Luke Parnell


Challenging Traditions, 2013
Acrylic on canvas
40 x 30 in.

Luke Parnell is an artist of Haida and Nisga’a heritage who, through the use of traditional techniques from the Northwest Coast, investigates contemporary social issues. Parnell also simultaneously acknowledges the historical implications of his method of working within his practice.
Traditional Northwest Coast art was centred on the convergence of intangible and material wealth: an individual’s rights and privileges and the objects that represented them. Parnell’s work continues to address ideas of rights, ownership, and privilege in the context of his own experience.
Parnell has been a professional artist for ten years. Having graduated from Emily Carr with distinction, Parnell is the recipient of the 2012 Winsor Gallery Graduate Student Award. He has exhibited work across Canada, recent exhibitions include: Transportation and Renewal at the Seymour Gallery in 2013, Vancouver; Re-contextualizing the De-consecrated at Winsor Gallery in 2014; and a feature at Winsor Gallery in 2015, entitled Concurrent. His work is included in notable collections such as the National Gallery of Canada, and private collection across Canada. Parnell is currently an instructor at Emily Carr University of Art + Design. Additionally, Parnell was a recipient of the 2016 BC Creative Achievement Awards for First Nations Art. An award that celebrates artistic excellence in both traditional and contemporary visual art.
About his work he writes:

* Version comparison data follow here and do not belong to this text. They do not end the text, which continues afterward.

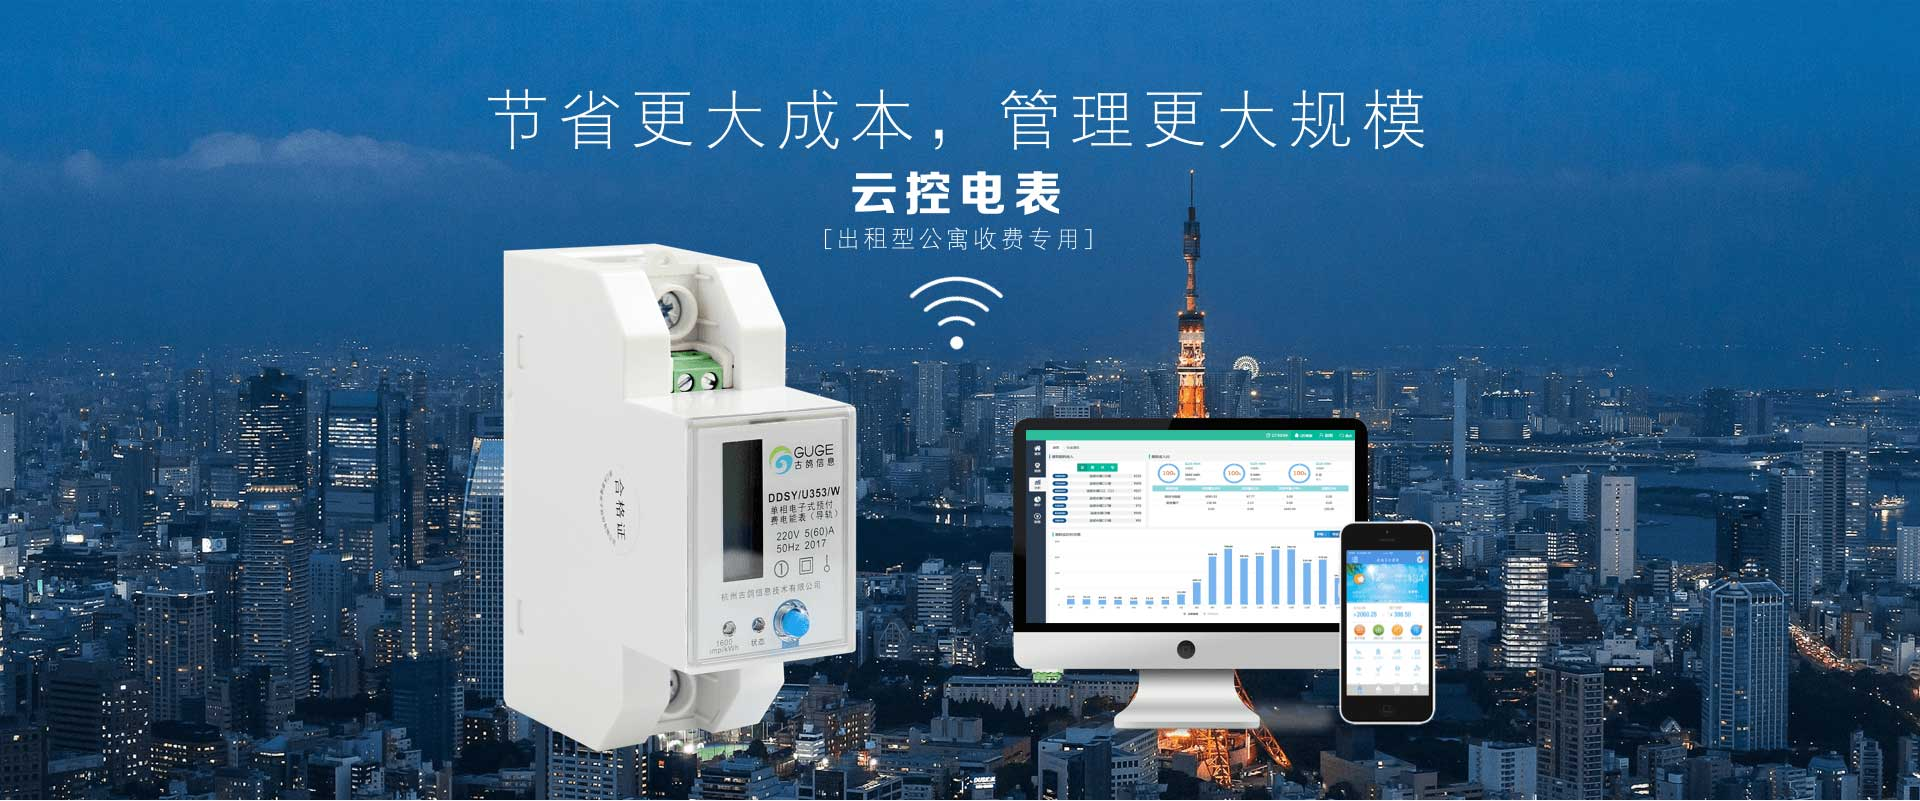
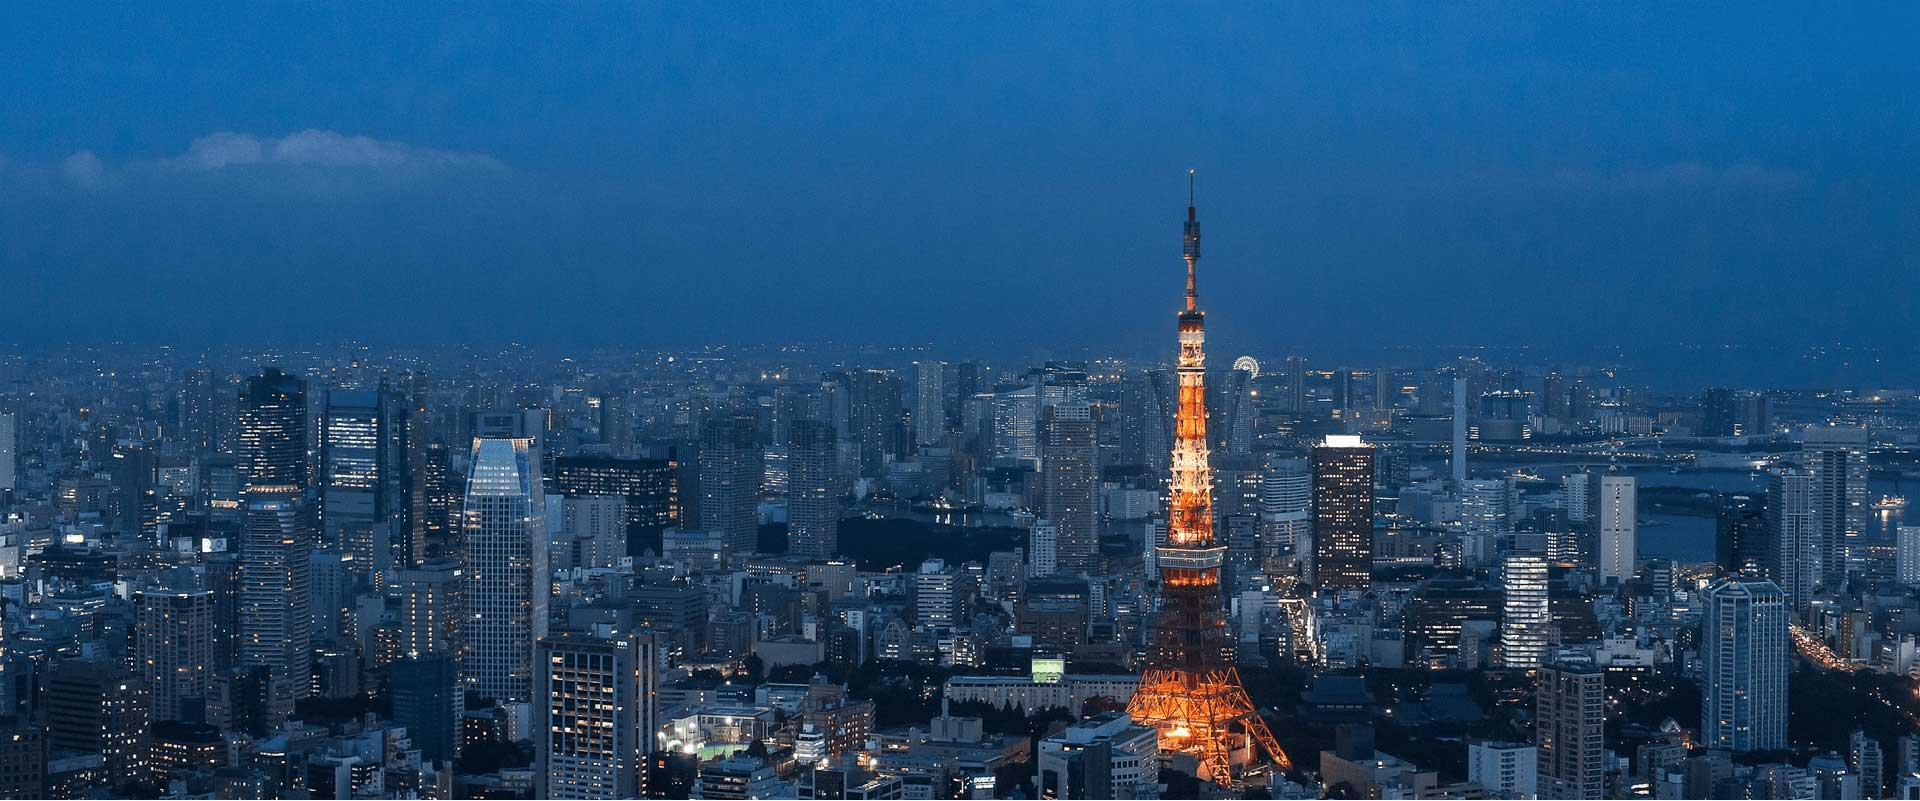
局部布局修改

diff --git a/cloudmeter.html b/cloudmeter.html
@@ -100,8 +100,8 @@
         </div>
     </div>
 
-    <div class="container text-center m-0-a pt100">
-        <img src="img/cloudmeter/cm-bg1.jpg" alt="" width="100%">
+    <div class="container text-center m-0-a cm-bg1">
+        <img src="img/cloudmeter/cm-bg1-1.png" alt="" class="mt80">
     </div>
     <div class="container text-center cm-bg2 m-0-a pt50 pb50" style="height:700px;">
         <p style="font-size: 30px;color: #fff;">WiFi传输，通讯稳定，安装方便，调试简单</p>
@@ -152,7 +152,7 @@
             <p class="gray">警报并自动断电，避免火灾发生。</p>
         </div>
     </div>
-    <div class="container text-center m-0-a"><img class="cm-bg2" src="img/cloudmeter/cm-bg2.jpg" alt=""></div>
+    <div class="container text-center m-0-a cm-bg4"><img src="img/cloudmeter/cm-bg2-1.png " alt="" class="mt80"></div>
     <div class="space"></div>
     <div class="company layout">
         <h3 class="font-black">合作伙伴</h3>

diff --git a/css/base/base.css b/css/base/base.css
@@ -604,6 +604,18 @@
 			color: #666;
 		}
 
+		.cm-bg1 {
+			background: url('../../img/cloudmeter/cm-bg1.jpg') no-repeat center center;
+			height: 800px;
+			width: 100%;
+		}
+
+		.cm-bg4 {
+			background: url('../../img/cloudmeter/cm-bg2.jpg') no-repeat center center;
+			height: 800px;
+			width: 100%;
+		}
+
 		.cm-bg2 {
 			background: #4a4a4a;
 			width: 100%;
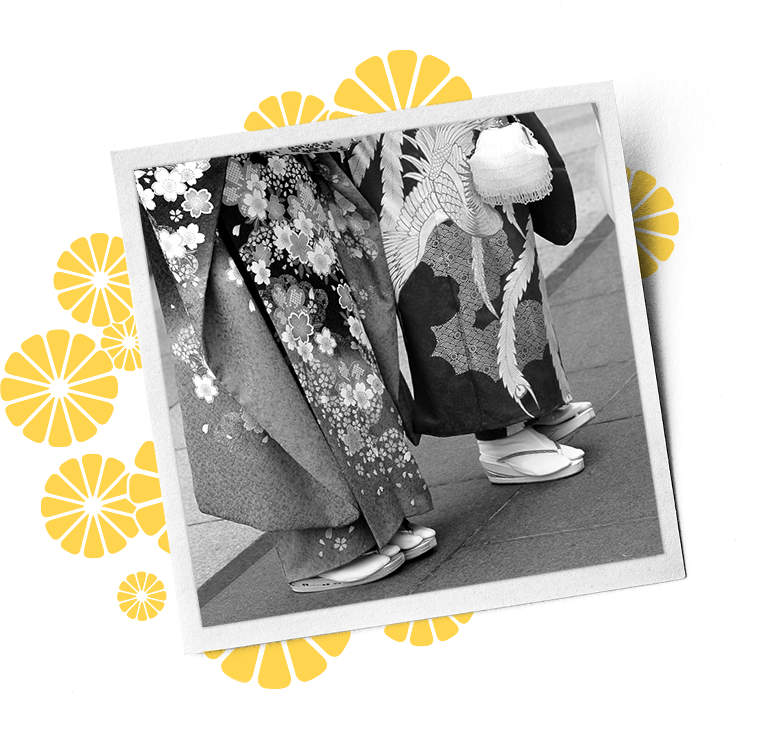
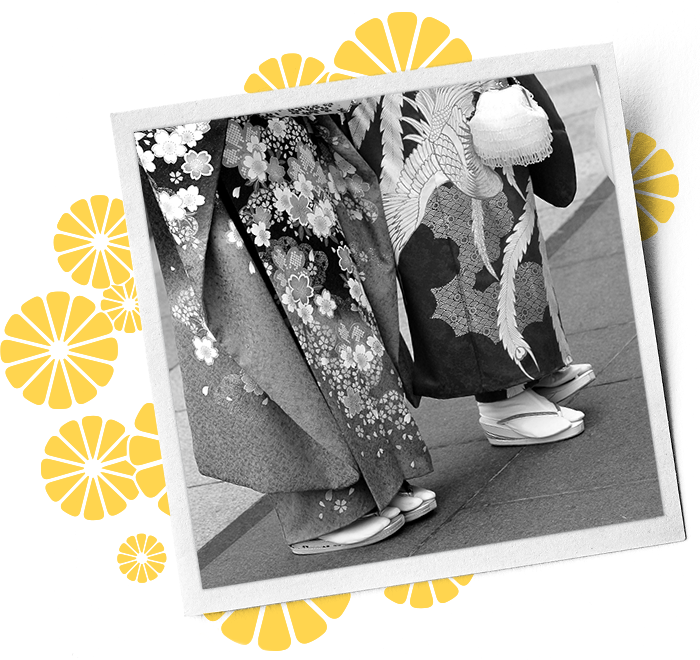
3 views ready for Staging
3 views ready for Staging

diff --git a/src/sass/custom/_mediaqueries.scss b/src/sass/custom/_mediaqueries.scss
@@ -236,27 +236,6 @@
 
 @media only screen and (min-width: 650px) and (max-width: 1024px) {
   .content-wrapper {
-    h1 {
-      font-size: 68px;
-    }
-    // h2 {
-    //   font-size: 50px;
-    // }
-    // h3 {
-    //   font-size: 35px;
-    // }
-    // h4 {
-    //   font-size: 40px;
-    // }
-    // h5 {
-    //   font-size: 30px;
-    // }
-    // h6 {
-    //   font-size: 20px;
-    // }
-    // p {
-    //   font-size: 18px;
-    // }
     .one {
       order: 1;
     }
@@ -288,6 +267,7 @@
       padding: 7% 0 0 40%;
 
       h1 {
+        font-size: 68px;
         width: 80%;
       }
     } // hero-text
@@ -431,12 +411,21 @@
   } // blog
 } // min 650 to max 1024 - Tablet
 @media only screen and (min-width: 830px) and (max-width: 1024px) {
+  .hero {
+    .hero-text {
+      h1 {
+        width: 80%;
+        font-size: 68px;
+      }
+    } // hero-text
+  } // hero
   .history {
     .history-img {
       left: -14px;
 
       img {
         margin-left: -160px;
+        margin-top: -25px;
         width: 740px;
         max-width: 500px;
       }

diff --git a/dest/css/styles.css b/dest/css/styles.css
@@ -837,9 +837,6 @@ body {
 }
 
 @media only screen and (min-width: 650px) and (max-width: 1024px) {
-  .content-wrapper h1 {
-    font-size: 68px;
-  }
   .content-wrapper .one {
     -webkit-box-ordinal-group: 2;
     -ms-flex-order: 1;
@@ -877,6 +874,7 @@ body {
     padding: 7% 0 0 40%;
   }
   .hero .hero-text h1 {
+    font-size: 68px;
     width: 80%;
   }
   .history {
@@ -1011,11 +1009,16 @@ body {
 }
 
 @media only screen and (min-width: 830px) and (max-width: 1024px) {
+  .hero .hero-text h1 {
+    width: 80%;
+    font-size: 68px;
+  }
   .history .history-img {
     left: -14px;
   }
   .history .history-img img {
     margin-left: -160px;
+    margin-top: -25px;
     width: 740px;
     max-width: 500px;
   }

diff --git a/src/css/styles.css b/src/css/styles.css
@@ -752,9 +752,6 @@ body {
 }
 
 @media only screen and (min-width: 650px) and (max-width: 1024px) {
-  .content-wrapper h1 {
-    font-size: 68px;
-  }
   .content-wrapper .one {
     order: 1;
   }
@@ -784,6 +781,7 @@ body {
     padding: 7% 0 0 40%;
   }
   .hero .hero-text h1 {
+    font-size: 68px;
     width: 80%;
   }
   .history {
@@ -901,11 +899,16 @@ body {
 }
 
 @media only screen and (min-width: 830px) and (max-width: 1024px) {
+  .hero .hero-text h1 {
+    width: 80%;
+    font-size: 68px;
+  }
   .history .history-img {
     left: -14px;
   }
   .history .history-img img {
     margin-left: -160px;
+    margin-top: -25px;
     width: 740px;
     max-width: 500px;
   }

“I am Haida from Massett and Nisga'a from Gingolx and have been a professional artist for ten years; my main focus has been Northwest coast native art. My methodology is to protect cultural knowledge but to still create art that is not devoid of meaning, I’ve done that by showing that my work is part of a lineage and not a break from “tradition”. The traditional arts of the Northwest Coast were a convergence of intangible and material wealth. The intangible was things like rights and privileges, such as, the right to fish or hunt in certain areas and the privilege to used certain crests or take part in specific dances or rituals. The material wealth was the objects that represented those rights, such as, masks, rattles or large house screens. My artworks, which I consider the material wealth of our contemporary culture, explore our contemporary intangible wealth.”